"I mean, Zach Braff is kind of denying, he’s not really embracing it, and Adam Corrola is just kind of going tangental to it. The crowd-funding is this, oh, this is just a different way, we want crowd funding to be as invisible as the studio is or less visible than the studio is. This movie, we are, from the opening scene, I think the first word that I say in the voiceover is the word crowd-funding. It really embraces it. I also, I think crowd-funding is just fabulous, from both sides. The reason this movie is crowd-funding is I would invest in stuff, invest is not the right word, but I would donate to stuff. I just love it. I love the, there’s this thing that happens in sports that I never understood where people from say we’re in the Superbowl, I always go, 'What do you mean you’re in the Superbowl? You’re going to be playing?' I never understood that team thing, but with crowd-funding, I really do go, 'Hey we’re inventing a new kind of phone.'"
As to where the production is at now, they are currently casting for the female lead. To Jillette, the film's star/writer/producer, this is the film's most crucial component:
"Everybody else in the movie, every part in the movie, a zillion people can do, but the lead, really she is the hero and she’s also the victim and she’s on the screen all the time, and she has to play really herself in three different levels. She plays in the movie (Director's Cut), in another movie (the fictional one shot within the film), then in another movie (the one shot by Jillette's deranged fan). She has to be just really smart and really understand it. We’ve got people who’ve been very interested, then we’ve kind of gotten cold feet. It’s really her movie. It’s very odd to write a movie for someone and then have to cast it. I realize everybody does that, but in my life, I write stuff for myself. So I know who’s going to do it, but it’s very odd to write something to have so clear, and it’s also really hard, I mean whoever we get to do that, will really be working her ass off."
Whoever this yet-to-be-cast leading lady may be, she will likely have a long list of illustrious co-stars, many of whom are friends of Jillette. Carrot Top and Glenn Beck and Neil Gaiman, Joel Grey, Ron Jeremy and more made appearances in the crowd-funding campaign, and Jillette is confident some will return for Director's Cut cameos. He says:
"Some of those people will be popping in. I haven’t talked to him yet, but I’m sure we’ll have Teller pop in, and you know, certainly Gilbert Godfried and a few other people. Yeah, there will be cameos all through. You know, the other thing that’s so strange is that a lot of the crowd-funding people are in it, playing crowd-funding people, which is really great.
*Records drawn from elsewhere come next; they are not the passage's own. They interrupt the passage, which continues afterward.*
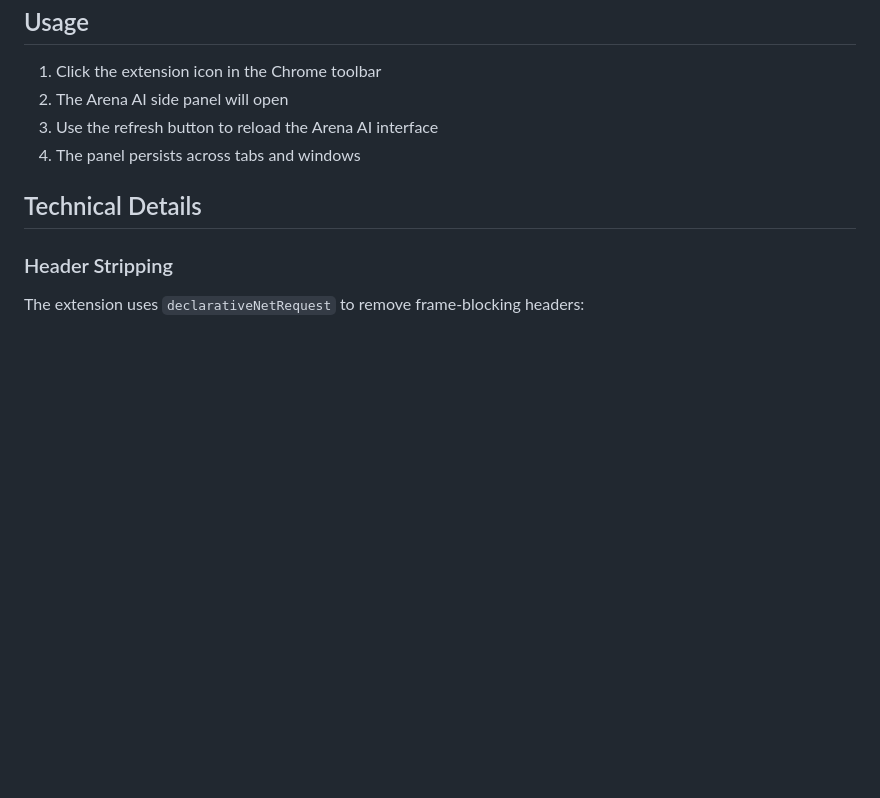
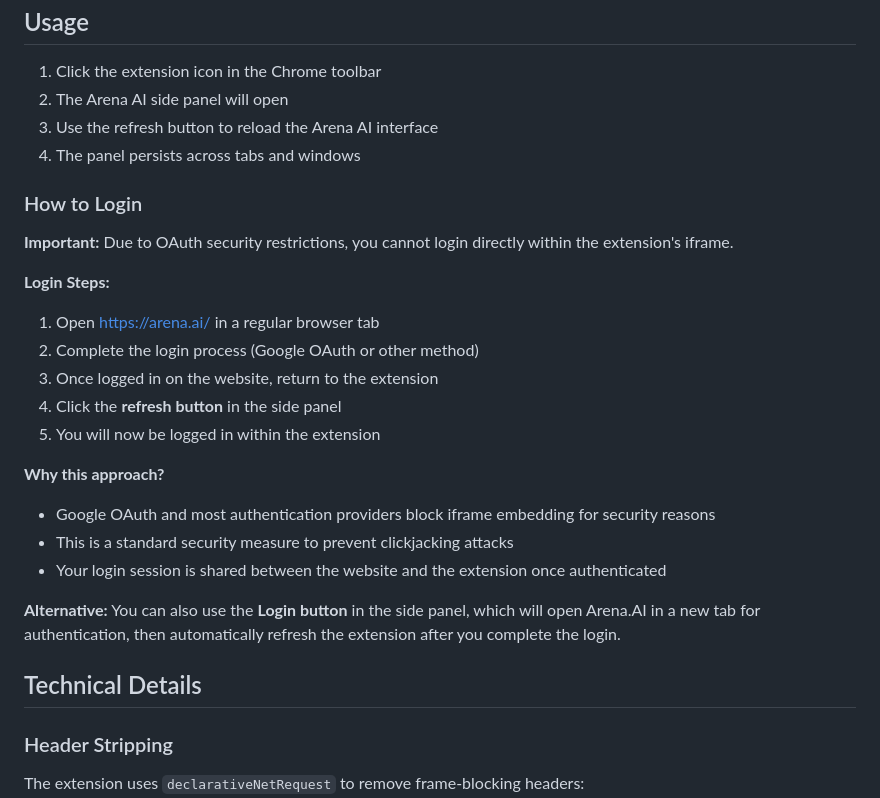
Before and after one commit to Mohammad-Faiz-Cloud-Engineer/Arena-Companion, a Markdown page: README.md, the part around the change. GitHub-like rendering; blank space fills up the shorter version.

```diff
--- a/README.md
+++ b/README.md
@@ -75,6 +75,24 @@ A production-grade Chrome Extension for seamless [Arena.AI](https://arena.ai/) i
 3. Use the refresh button to reload the Arena AI interface
 4. The panel persists across tabs and windows
 
+### How to Login
+
+**Important:** Due to OAuth security restrictions, you cannot login directly within the extension's iframe.
+
+**Login Steps:**
+1. Open [https://arena.ai/](https://arena.ai/) in a regular browser tab
+2. Complete the login process (Google OAuth or other method)
+3. Once logged in on the website, return to the extension
+4. Click the **refresh button** in the side panel
+5. You will now be logged in within the extension
+
+**Why this approach?**
+- Google OAuth and most authentication providers block iframe embedding for security reasons
+- This is a standard security measure to prevent clickjacking attacks
+- Your login session is shared between the website and the extension once authenticated
+
+**Alternative:** You can also use the **Login button** in the side panel, which will open Arena.AI in a new tab for authentication, then automatically refresh the extension after you complete the login.
+
 ## Technical Details
 
 ### Header Stripping
```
There’s all sorts of scenes where the director is up in front of 50 people who have crowd-funded the movie, and those people will be played by 50 people who crowd-funded the movie."